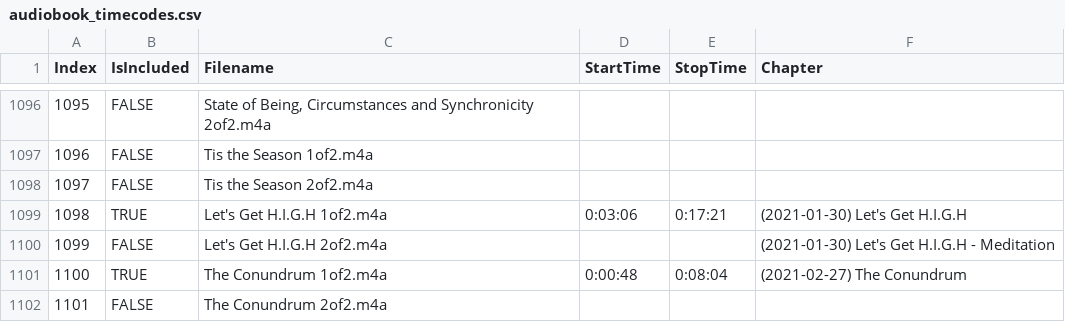
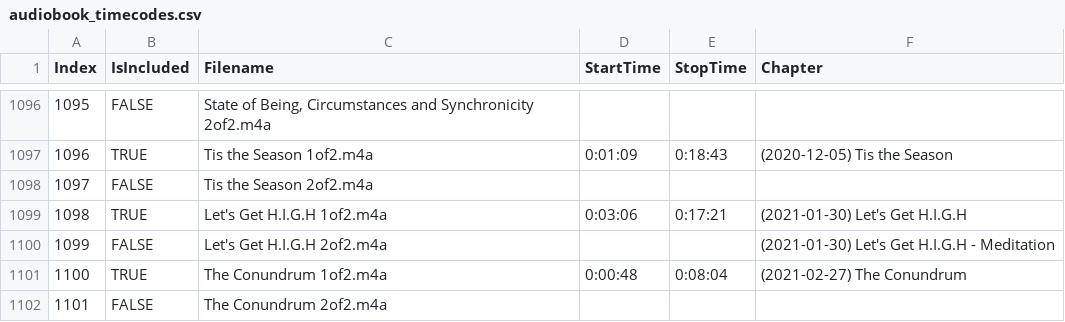
Before and after one commit to andrasfuchs/bashar-audiobook-creator, a CSV file: audiobook_timecodes.csv, drawn as a sheet; only a part is shown, gaps mark what is left out; the diff covers the shown part only.

```diff
--- a/audiobook_timecodes.csv
+++ b/audiobook_timecodes.csv
@@ -1096,3 +1096,3 @@ Index;IsIncluded;Filename;StartTime;StopTime;Chapter
 1095;FALSE;State of Being, Circumstances and Synchronicity  2of2.m4a;;;
-1096;FALSE;Tis the Season  1of2.m4a;;;
+1096;TRUE;Tis the Season  1of2.m4a;0:01:09;0:18:43;(2020-12-05) Tis the Season
 1097;FALSE;Tis the Season  2of2.m4a;;;
```
Also changed, not shown: 36 edited cells elsewhere in this file.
##########
[About this exercise]:
Exact copy, no pictures: please print every record above as written.

[Problem solution]:
Before and after one commit to andrasfuchs/bashar-audiobook-creator, a CSV file: audiobook_timecodes.csv, drawn as a sheet; only a part is shown, gaps mark what is left out; the diff covers the shown part only.

```diff
--- a/audiobook_timecodes.csv
+++ b/audiobook_timecodes.csv
@@ -1096,3 +1096,3 @@ Index;IsIncluded;Filename;StartTime;StopTime;Chapter
 1095;FALSE;State of Being, Circumstances and Synchronicity  2of2.m4a;;;
-1096;FALSE;Tis the Season  1of2.m4a;;;
+1096;TRUE;Tis the Season  1of2.m4a;0:01:09;0:18:43;(2020-12-05) Tis the Season
 1097;FALSE;Tis the Season  2of2.m4a;;;
```
Also changed, not shown: 36 edited cells elsewhere in this file.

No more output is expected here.